THE CHILDREN – This little family get together includes talk of viruses, traditional Chinese medicine, and home schooling. The hippies talk about “building kids immunity in a natural way instead of all those nasty jabs”. I’m not sure if the film is using this as a convenient plot point from contemporary headlines, or if they’re trying to say something about vaccinations that I’m missing.
There’s a load of sick kids, an evil sled, a pervy uncle, and a girl who’s neither adult nor child. Throw in intra-family suspicion and guilt and you can be relatively certain nobody’s going to make it out alive.

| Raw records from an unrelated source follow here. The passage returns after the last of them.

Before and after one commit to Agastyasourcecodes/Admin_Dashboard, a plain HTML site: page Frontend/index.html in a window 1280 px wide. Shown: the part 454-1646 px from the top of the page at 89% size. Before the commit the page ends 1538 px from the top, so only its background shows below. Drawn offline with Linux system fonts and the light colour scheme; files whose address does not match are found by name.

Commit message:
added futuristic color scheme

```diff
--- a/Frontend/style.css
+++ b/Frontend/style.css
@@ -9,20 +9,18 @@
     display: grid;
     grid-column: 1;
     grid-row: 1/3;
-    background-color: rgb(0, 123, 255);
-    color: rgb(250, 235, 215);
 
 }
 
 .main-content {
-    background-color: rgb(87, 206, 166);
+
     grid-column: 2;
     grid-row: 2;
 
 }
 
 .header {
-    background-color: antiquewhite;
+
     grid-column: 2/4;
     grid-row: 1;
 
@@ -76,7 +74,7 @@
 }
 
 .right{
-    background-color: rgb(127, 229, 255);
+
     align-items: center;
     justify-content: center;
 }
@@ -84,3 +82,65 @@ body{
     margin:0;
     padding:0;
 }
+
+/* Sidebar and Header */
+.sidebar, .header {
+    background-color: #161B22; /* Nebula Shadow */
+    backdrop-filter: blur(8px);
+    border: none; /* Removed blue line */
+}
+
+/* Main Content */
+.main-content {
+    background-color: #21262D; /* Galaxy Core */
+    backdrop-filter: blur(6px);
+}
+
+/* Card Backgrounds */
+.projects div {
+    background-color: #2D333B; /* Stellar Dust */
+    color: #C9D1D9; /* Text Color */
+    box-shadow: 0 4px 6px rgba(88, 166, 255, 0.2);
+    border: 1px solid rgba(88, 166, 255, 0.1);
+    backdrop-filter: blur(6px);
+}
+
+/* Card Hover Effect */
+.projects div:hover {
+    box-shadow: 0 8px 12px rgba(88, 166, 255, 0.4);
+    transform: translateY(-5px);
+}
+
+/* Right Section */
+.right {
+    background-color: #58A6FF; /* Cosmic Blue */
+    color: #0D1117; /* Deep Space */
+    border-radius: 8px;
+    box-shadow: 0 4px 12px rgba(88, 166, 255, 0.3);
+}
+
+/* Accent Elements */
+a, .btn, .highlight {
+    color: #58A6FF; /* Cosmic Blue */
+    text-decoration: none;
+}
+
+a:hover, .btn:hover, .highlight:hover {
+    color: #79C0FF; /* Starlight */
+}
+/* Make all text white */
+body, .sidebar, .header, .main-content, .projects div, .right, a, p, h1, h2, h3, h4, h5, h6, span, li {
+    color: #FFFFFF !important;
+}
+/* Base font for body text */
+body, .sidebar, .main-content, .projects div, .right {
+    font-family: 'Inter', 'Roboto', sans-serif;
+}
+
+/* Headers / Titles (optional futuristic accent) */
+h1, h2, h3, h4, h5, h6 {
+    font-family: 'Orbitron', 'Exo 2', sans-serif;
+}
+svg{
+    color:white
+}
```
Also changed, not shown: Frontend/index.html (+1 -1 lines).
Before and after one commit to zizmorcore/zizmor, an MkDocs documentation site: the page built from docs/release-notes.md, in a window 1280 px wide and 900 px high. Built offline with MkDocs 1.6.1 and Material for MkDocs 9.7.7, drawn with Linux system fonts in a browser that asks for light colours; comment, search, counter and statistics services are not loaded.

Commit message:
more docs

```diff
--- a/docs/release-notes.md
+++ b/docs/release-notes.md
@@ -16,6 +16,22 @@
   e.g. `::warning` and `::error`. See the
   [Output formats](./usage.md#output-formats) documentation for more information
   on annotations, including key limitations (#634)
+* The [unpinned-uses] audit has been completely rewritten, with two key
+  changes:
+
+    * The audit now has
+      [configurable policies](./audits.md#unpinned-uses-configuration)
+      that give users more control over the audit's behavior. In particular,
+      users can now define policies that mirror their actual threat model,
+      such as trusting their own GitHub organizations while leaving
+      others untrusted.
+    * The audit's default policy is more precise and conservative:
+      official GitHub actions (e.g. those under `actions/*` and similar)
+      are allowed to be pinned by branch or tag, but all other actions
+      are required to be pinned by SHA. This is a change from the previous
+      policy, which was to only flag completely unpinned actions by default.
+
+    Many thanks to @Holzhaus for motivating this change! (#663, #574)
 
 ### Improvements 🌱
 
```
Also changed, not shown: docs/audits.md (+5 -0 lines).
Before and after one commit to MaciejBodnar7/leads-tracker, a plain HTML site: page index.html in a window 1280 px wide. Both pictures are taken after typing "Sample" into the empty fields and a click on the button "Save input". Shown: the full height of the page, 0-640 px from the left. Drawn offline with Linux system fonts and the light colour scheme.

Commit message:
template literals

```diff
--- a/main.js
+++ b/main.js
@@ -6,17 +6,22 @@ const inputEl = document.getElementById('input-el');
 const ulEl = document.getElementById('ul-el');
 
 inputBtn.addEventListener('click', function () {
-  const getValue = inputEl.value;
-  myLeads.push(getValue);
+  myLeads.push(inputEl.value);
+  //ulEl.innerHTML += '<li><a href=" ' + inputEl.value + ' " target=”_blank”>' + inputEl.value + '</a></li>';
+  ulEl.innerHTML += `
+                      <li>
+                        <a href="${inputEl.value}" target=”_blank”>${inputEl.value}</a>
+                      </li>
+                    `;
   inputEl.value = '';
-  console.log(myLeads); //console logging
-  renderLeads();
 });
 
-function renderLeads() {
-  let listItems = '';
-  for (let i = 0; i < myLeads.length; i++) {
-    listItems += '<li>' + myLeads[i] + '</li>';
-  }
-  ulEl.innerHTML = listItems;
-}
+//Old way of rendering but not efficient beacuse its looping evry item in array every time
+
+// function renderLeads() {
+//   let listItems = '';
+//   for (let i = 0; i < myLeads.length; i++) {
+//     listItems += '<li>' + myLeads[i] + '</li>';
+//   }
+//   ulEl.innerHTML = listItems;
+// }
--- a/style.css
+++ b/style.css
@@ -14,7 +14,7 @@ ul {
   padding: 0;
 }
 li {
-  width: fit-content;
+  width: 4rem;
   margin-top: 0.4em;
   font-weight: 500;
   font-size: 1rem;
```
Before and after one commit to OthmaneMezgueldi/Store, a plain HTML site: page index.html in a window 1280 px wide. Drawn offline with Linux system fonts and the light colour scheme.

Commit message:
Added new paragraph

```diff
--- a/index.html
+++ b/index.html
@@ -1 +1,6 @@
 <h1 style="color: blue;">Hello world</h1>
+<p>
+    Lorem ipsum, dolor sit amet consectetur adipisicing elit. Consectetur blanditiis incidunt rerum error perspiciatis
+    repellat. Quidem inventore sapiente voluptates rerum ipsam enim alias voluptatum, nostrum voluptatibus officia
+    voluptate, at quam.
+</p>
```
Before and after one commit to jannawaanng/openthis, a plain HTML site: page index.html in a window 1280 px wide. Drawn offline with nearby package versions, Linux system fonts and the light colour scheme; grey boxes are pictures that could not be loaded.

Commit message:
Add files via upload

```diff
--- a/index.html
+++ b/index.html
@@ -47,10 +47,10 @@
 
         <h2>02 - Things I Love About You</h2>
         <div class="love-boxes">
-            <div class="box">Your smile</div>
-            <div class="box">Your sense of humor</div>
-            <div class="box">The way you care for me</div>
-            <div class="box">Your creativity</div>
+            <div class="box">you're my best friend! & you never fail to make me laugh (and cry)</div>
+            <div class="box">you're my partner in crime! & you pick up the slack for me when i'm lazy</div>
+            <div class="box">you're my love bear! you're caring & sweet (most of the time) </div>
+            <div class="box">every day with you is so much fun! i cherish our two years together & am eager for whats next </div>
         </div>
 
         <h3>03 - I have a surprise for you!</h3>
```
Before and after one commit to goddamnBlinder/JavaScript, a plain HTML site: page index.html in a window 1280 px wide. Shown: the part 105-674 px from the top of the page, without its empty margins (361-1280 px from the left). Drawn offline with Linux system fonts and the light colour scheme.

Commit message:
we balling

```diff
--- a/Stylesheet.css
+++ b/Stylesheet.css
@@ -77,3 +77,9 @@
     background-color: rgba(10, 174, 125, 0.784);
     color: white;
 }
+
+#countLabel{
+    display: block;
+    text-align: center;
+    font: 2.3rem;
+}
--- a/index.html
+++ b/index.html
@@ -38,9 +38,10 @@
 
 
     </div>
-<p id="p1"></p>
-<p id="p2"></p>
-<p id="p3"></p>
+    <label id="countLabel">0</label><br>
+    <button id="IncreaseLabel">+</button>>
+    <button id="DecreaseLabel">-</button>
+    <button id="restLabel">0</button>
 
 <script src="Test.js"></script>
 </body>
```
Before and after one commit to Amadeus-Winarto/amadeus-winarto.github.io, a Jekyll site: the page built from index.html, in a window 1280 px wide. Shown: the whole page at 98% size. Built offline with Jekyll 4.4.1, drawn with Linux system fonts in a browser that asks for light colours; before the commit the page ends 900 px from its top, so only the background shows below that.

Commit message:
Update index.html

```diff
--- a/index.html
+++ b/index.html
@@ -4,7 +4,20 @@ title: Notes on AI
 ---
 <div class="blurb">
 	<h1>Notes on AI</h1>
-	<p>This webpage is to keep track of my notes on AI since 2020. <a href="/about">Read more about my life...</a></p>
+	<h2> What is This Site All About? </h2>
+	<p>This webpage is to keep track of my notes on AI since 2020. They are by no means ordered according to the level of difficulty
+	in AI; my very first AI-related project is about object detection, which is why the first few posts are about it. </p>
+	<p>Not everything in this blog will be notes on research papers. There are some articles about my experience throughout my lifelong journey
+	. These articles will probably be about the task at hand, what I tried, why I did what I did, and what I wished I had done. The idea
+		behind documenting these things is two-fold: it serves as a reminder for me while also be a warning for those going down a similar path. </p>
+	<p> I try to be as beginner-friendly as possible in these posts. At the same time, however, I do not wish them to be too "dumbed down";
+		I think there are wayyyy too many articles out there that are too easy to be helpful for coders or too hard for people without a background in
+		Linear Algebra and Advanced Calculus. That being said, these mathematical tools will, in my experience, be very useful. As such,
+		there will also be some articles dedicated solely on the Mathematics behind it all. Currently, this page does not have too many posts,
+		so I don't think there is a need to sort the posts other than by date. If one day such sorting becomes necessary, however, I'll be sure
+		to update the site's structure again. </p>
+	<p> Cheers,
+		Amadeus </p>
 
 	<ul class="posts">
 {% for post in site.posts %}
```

I thought this was a pretty well done film; it’s not black and white, there’s reasonably realistic portrayals by the actors. However, the Netflix page is full of insane reviews about how “people would never behave like this” – I think Netflix reviewers expected A CHRISTMAS STORY.
SPIDERHOLE – A group of four art school losers head out to find a nice place to establish a squat, using the UK’s liberal squatters’ rights to live rent free at someone else’s expense.
They break into a house that’s boarded up, and they can’t believe their luck when they find they’re trapped inside with doors and windows welded shut. It’s similar to so many films in the genre; locked in a house with a psycho killer who kills everyone off, one by one.
Of course, the last person living manages to escape; nearly.
SILENT NIGHT, DEADLY NIGHT – Weird structure here, building from Billy’s childhood where his grandfather told him scary stories about Santa. His parents are killed by Santa shortly afterward, and then Santa “stalks” him and his post-traumatic stress disorder… It’s not all that often that you get the full origin story right up front in the slasher films.
There’s a weird “Billy’s got a job montage” where he lifts and carries things, helps kids, smiles, etc. It’s pretty obvious that no good is going to come from this good kid who doesn’t do anything wrong…
“I want to be good. I don’t mean to be naughty. Don’t punish me.”
GREMLINS – Here’s three simple, easy to keep rules – don’t ask why these arbitrary rules exist, just obey. When something bizarre happens, take the creature to your high school science teacher for vivisection…
Nature vs Nurture? Were the generation two Gremlins born bad?
The second half of the film features an extended scene of gags with the Bad Gremlins in the bar, behaving badly. Then they’re all in a movie theatre, watching Disney films, behaving badly. Apparently they can get water-based liquids like soda and beer on themselves without issue? There’s so much about these scenes, and the film as a whole, that’s poorly done.
At the end – “You are not ready!” Not ready? EXPLAIN THE RULES NEXT TIME, and maybe nobody will die. Asshole.
Longest 100 minute long film I’ve seen in ages. Another film that I enjoyed as a kid pretty much ruined by watching it as an adult. There’s nothing fantastic here – it’s just a string of skits and sight gags; the inventor father, and his unusable inventions, the rich old lady, everything the Bad Gremlins do… GREMLINS has less to offer for story or character building than even SILENT NIGHT, DEADLY NIGHT.
STRIPES – “No, we’re not homosexuals, but we’re willing to learn. Would they send us someplace special?”
STRIPES has held up remarkably well for me over the years; a lot more that GREMLINS has, apparently. This has always felt like two movies to me – the redemption of John Winger in the first part, and the mission to Germany in the second.